But for all his success in launching the college and defending it against legislative usurpers, Watts nearly brought it to the brink of closure through a series of ruinous presidential appointments of men unsuited to the task of building a scientifically grounded land-grant college. From 1864 through 1880, Presidents William Allen (1864-66), John Fraser (1866-68), Thomas Burrowes (1868-71) and James Calder (1871-80) encountered financial difficulties and enrollment declines. They introduced wildly divergent curricular experiments — with which Watts and the trustees concurred — that pulled the college away from its federal land-grant mandate in which agriculture and engineering were to be the “leading object.”

This “era of drift” angered agricultural constituents, incurred legislative investigations, and turned the institution into a “mere literary college,” in the words of an alumnus. The trustees formed a faculty committee to revise the curriculum and “correlate” it with the land-grant act. In 1882, they hired George W. Atherton of Rutgers as president, who over his 24 years brought the institution into success for the twentieth century.

By then Watts was long gone. President Ulysses S. Grant appointed him commissioner of the U.S. Department of Agriculture in 1871. Watts continued to champion land-grant colleges and advocate for new agricultural research stations. He expanded the department’s seed distribution program to aid the developing west and recovering south, and advanced its scientific agenda by introducing microscopy to study plant diseases and introducing forestry.

He retired in 1877, returned to Carlisle, and died on August 17, 1889. In the words of historian (and Penn State School of Agriculture dean) Stevenson Fletcher, “from 1850 to 1880, he was by far the most outstanding figure in Pennsylvania Agriculture.”

Roger Williams


Williams, Roger L. Frederick Watts and the Founding of Penn State. University Park: Pennsylvania State University Press, 2021.

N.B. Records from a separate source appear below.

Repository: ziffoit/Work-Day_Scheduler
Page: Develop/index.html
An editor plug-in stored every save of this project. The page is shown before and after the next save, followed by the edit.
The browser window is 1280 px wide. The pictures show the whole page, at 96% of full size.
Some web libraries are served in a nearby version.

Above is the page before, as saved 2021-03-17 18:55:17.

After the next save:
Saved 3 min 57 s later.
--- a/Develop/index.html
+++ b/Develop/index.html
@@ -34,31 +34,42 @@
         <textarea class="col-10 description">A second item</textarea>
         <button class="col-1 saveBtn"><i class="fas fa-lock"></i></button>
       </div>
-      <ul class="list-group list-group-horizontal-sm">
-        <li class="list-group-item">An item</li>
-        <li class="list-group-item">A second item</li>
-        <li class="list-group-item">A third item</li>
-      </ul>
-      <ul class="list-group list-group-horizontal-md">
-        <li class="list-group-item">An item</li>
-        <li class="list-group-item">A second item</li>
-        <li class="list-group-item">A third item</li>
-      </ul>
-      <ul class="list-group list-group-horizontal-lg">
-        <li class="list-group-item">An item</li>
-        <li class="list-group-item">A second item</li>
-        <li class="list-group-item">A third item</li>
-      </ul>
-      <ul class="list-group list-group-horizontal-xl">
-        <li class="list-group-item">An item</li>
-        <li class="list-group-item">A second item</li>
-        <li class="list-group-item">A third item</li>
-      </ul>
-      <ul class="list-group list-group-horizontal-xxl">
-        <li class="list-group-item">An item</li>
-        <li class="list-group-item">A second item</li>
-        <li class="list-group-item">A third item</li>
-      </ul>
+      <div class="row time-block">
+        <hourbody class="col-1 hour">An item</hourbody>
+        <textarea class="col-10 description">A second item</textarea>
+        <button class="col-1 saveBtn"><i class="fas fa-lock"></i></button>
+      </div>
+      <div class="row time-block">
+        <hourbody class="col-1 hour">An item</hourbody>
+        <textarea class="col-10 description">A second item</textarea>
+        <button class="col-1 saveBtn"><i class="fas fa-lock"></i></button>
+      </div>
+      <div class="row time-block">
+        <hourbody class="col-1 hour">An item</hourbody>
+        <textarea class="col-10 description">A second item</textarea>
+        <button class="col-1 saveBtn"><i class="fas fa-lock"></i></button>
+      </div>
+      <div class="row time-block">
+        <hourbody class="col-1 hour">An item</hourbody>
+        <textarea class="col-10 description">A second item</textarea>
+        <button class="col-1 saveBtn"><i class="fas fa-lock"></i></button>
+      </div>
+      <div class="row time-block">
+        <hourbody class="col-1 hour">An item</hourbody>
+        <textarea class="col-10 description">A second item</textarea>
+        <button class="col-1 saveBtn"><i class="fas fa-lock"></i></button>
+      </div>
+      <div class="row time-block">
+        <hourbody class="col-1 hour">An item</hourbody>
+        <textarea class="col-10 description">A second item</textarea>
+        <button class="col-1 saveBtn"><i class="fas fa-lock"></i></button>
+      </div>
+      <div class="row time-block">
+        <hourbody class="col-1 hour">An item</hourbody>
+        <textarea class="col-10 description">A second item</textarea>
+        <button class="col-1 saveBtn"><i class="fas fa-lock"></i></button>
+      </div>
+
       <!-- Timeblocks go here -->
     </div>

Fletcher, Stevenson W. Pennsylvania Agriculture and Country Life, 1840-1940. Harrisburg: Pennsylvania Historical and Museum Commission, 1955.

First Published: April 3, 2022

Last Modified: May 17, 2022